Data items

☆ ☆ ☆ ☆ ☆

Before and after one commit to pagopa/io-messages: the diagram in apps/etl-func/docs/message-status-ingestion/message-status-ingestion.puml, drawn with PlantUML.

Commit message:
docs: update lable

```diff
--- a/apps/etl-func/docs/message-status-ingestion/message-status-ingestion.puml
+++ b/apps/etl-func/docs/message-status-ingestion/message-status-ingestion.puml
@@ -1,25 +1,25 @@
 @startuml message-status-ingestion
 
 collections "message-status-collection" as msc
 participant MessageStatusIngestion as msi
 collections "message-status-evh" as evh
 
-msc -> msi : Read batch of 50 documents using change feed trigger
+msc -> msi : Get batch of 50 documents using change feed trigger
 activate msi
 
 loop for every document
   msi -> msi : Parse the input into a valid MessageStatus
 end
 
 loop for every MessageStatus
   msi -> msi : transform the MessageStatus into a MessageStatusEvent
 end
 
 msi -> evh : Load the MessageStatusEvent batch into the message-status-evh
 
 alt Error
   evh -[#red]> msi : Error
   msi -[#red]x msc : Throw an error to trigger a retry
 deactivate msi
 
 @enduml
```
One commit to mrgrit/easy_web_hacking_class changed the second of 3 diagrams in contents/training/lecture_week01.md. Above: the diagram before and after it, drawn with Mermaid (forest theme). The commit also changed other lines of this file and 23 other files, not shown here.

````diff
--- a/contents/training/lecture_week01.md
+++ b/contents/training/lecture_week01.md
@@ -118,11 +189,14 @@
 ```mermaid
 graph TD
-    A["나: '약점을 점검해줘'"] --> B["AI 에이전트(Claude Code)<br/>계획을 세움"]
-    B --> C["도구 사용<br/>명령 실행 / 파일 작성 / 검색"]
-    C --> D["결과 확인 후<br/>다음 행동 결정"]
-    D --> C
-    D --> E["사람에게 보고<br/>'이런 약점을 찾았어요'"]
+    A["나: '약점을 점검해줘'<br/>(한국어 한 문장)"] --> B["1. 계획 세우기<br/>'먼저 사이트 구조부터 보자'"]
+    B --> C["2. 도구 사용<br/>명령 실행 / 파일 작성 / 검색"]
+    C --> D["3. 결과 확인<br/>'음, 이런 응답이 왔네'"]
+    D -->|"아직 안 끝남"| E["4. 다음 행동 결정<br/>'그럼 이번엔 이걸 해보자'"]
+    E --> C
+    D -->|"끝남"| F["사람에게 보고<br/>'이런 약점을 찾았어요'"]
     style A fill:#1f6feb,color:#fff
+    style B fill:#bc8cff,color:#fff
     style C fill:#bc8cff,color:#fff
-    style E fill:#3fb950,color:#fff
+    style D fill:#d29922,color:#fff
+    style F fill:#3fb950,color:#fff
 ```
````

☆ ☆ ☆ ☆ ☆

=== What needs to be done ===
From the records, copy every line that has the string "docs" in it.

=== Solution ===
Before and after one commit to pagopa/io-messages: the diagram in apps/etl-func/docs/message-status-ingestion/message-status-ingestion.puml, drawn with PlantUML.
docs: update lable
--- a/apps/etl-func/docs/message-status-ingestion/message-status-ingestion.puml
+++ b/apps/etl-func/docs/message-status-ingestion/message-status-ingestion.puml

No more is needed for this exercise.